SOURCE DATA -
Start of Block

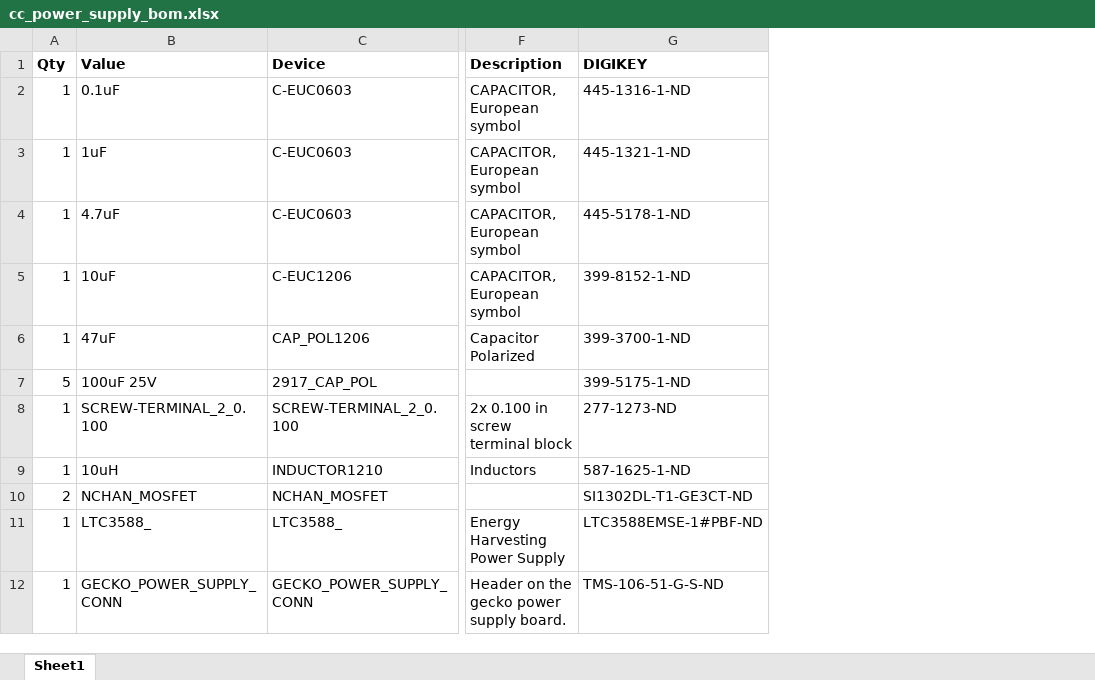
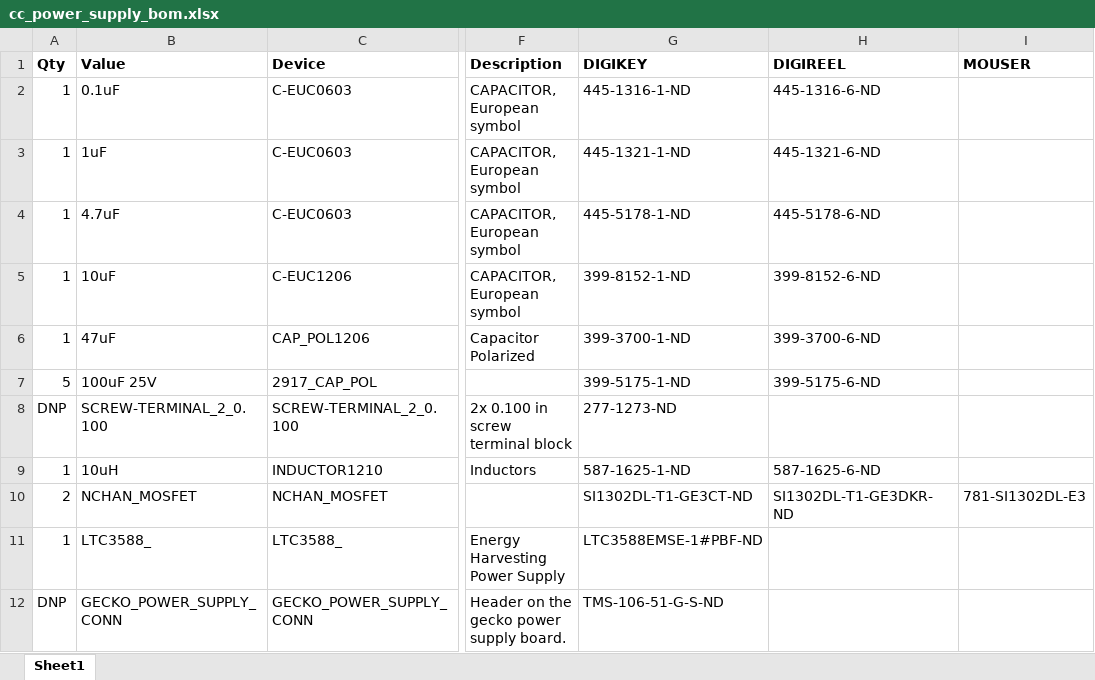
Before and after one commit to lab11/monjolo, an Excel workbook: cc_power_supply/rev_a/cc_power_supply_bom.xlsx, sheet Sheet1, drawn as a sheet; only a part is shown, gaps mark what is left out; values as stored, in another font and other column widths than the file's, no borders; the diff names each change by its address in the sheet, - before the commit and + after, or states it on an @@ line.

```diff
--- a/cc_power_supply/rev_a/cc_power_supply_bom.xlsx (sheet Sheet1)
+++ b/cc_power_supply/rev_a/cc_power_supply_bom.xlsx (sheet Sheet1)
+column H (DIGIREEL), rows 2-10: 445-1316-6-ND | 445-1321-6-ND | 445-5178-6-ND | 399-8152-6-ND | 399-3700-6-ND | 399-5175-6-ND |  | 587-1625-6-ND | SI1302DL-T1-GE3DKR-ND
+column I (MOUSER), row 10: 781-SI1302DL-E3
-A8 (Qty): 1
+A8 (Qty): DNP
-A12 (Qty): 1
+A12 (Qty): DNP
```
Also changed, not shown: 7 other files.
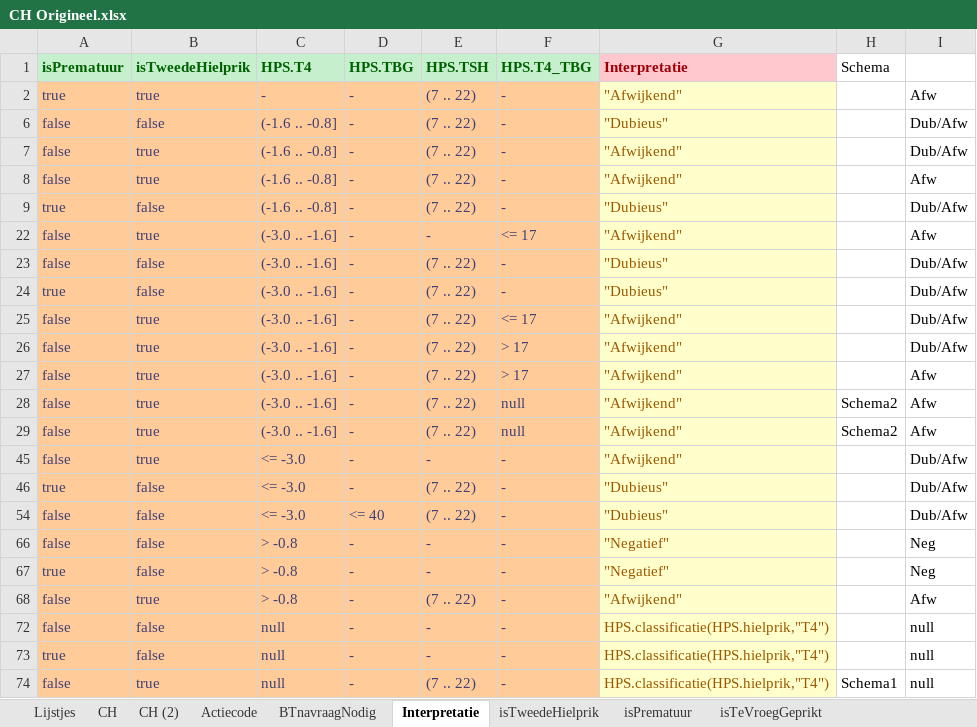
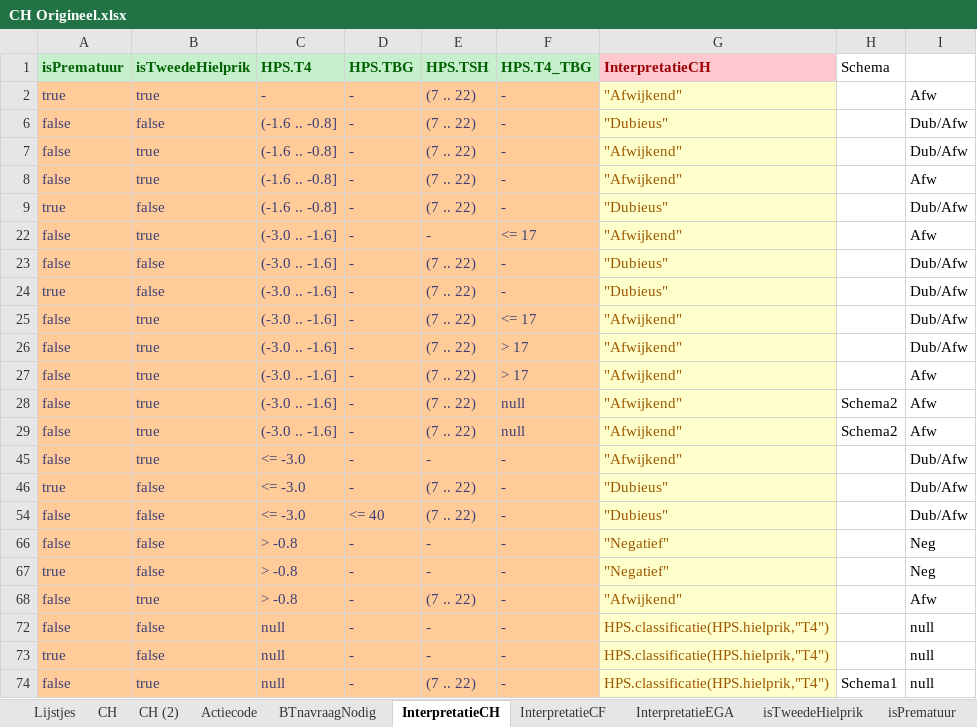
Before and after one commit to hanjoosten/KOGITO-8362, an Excel workbook: src/main/resources/nhs-dmn/OriginelenVoorBusiness/CH Origineel.xlsx, sheet InterpretatieCH, drawn as a sheet; values as stored, in another font and other column widths than the file's, no borders; the diff names each change by its address in the sheet, - before the commit and + after, or states it on an @@ line.

```diff
--- a/src/main/resources/nhs-dmn/OriginelenVoorBusiness/CH Origineel.xlsx (sheet InterpretatieCH)
+++ b/src/main/resources/nhs-dmn/OriginelenVoorBusiness/CH Origineel.xlsx (sheet InterpretatieCH)
-sheet tab: Interpretatie
+sheet tab: InterpretatieCH
+sheet tab: InterpretatieCF
+sheet tab: InterpretatieEGA
-G1: Interpretatie
+G1: InterpretatieCH
```
Also changed, not shown: sheet Lijstjes, sheet Actiecode.
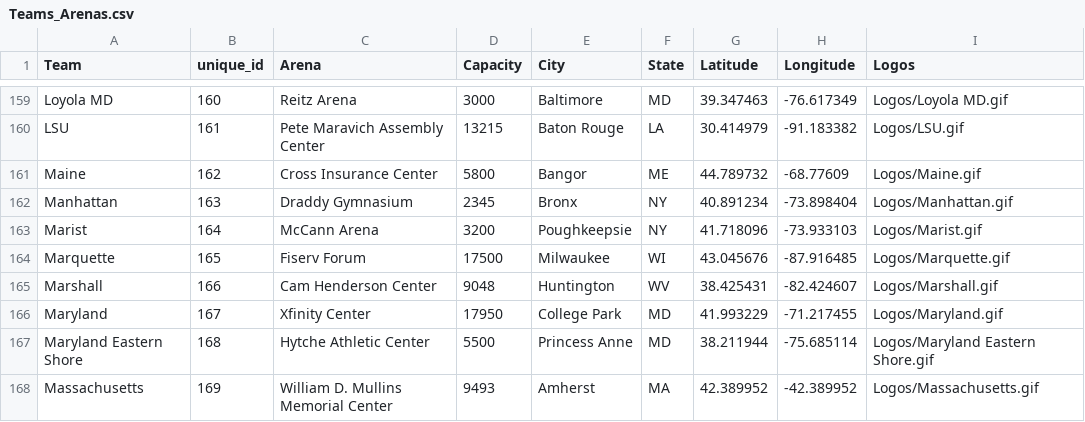
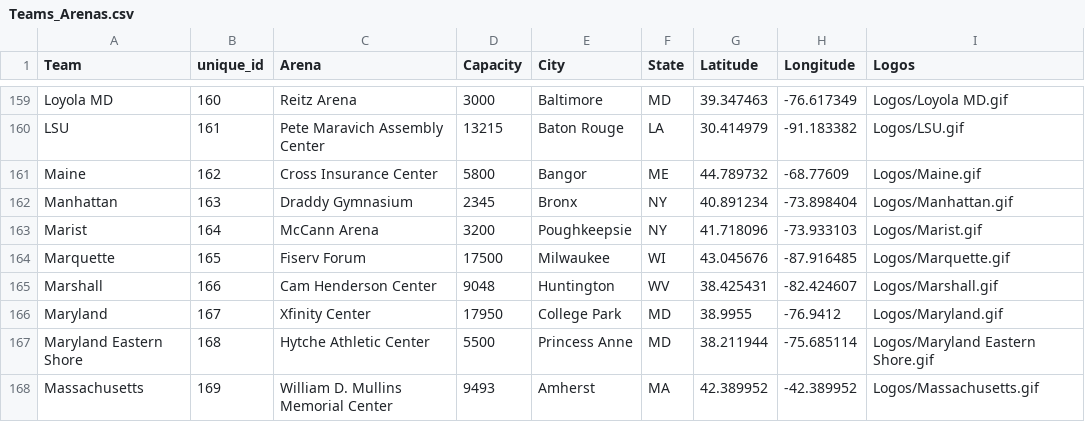
Before and after one commit to jjenki22/KNN-NCAA-Team-Matcher, a CSV file: Data/Teams_Arenas.csv, drawn as a sheet; only a part is shown, gaps mark what is left out.

Commit message:
Add files via upload

```diff
--- a/Data/Teams_Arenas.csv
+++ b/Data/Teams_Arenas.csv
@@ -165,3 +165,3 @@ Marquette,165,Fiserv Forum,17500,Milwaukee,WI,43.045676,-87.916485,Logos/Marquet
 Marshall,166,Cam Henderson Center,9048,Huntington,WV,38.425431,-82.424607,Logos/Marshall.gif
-Maryland,167,Xfinity Center,17950,College Park,MD,41.993229,-71.217455,Logos/Maryland.gif
+Maryland,167,Xfinity Center,17950,College Park,MD,38.9955,-76.9412,Logos/Maryland.gif
 Maryland Eastern Shore,168,Hytche Athletic Center,5500,Princess Anne,MD,38.211944,-75.685114,Logos/Maryland Eastern Shore.gif
```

End of Block

EXERCISE PROMPT - Copy each line above that contains the word "sheet".

TASK SOLUTION -
Before and after one commit to lab11/monjolo, an Excel workbook: cc_power_supply/rev_a/cc_power_supply_bom.xlsx, sheet Sheet1, drawn as a sheet; only a part is shown, gaps mark what is left out; values as stored, in another font and other column widths than the file's, no borders; the diff names each change by its address in the sheet, - before the commit and + after, or states it on an @@ line.
--- a/cc_power_supply/rev_a/cc_power_supply_bom.xlsx (sheet Sheet1)
+++ b/cc_power_supply/rev_a/cc_power_supply_bom.xlsx (sheet Sheet1)
Before and after one commit to hanjoosten/KOGITO-8362, an Excel workbook: src/main/resources/nhs-dmn/OriginelenVoorBusiness/CH Origineel.xlsx, sheet InterpretatieCH, drawn as a sheet; values as stored, in another font and other column widths than the file's, no borders; the diff names each change by its address in the sheet, - before the commit and + after, or states it on an @@ line.
--- a/src/main/resources/nhs-dmn/OriginelenVoorBusiness/CH Origineel.xlsx (sheet InterpretatieCH)
+++ b/src/main/resources/nhs-dmn/OriginelenVoorBusiness/CH Origineel.xlsx (sheet InterpretatieCH)
-sheet tab: Interpretatie
+sheet tab: InterpretatieCH
+sheet tab: InterpretatieCF
+sheet tab: InterpretatieEGA
Also changed, not shown: sheet Lijstjes, sheet Actiecode.
Before and after one commit to jjenki22/KNN-NCAA-Team-Matcher, a CSV file: Data/Teams_Arenas.csv, drawn as a sheet; only a part is shown, gaps mark what is left out.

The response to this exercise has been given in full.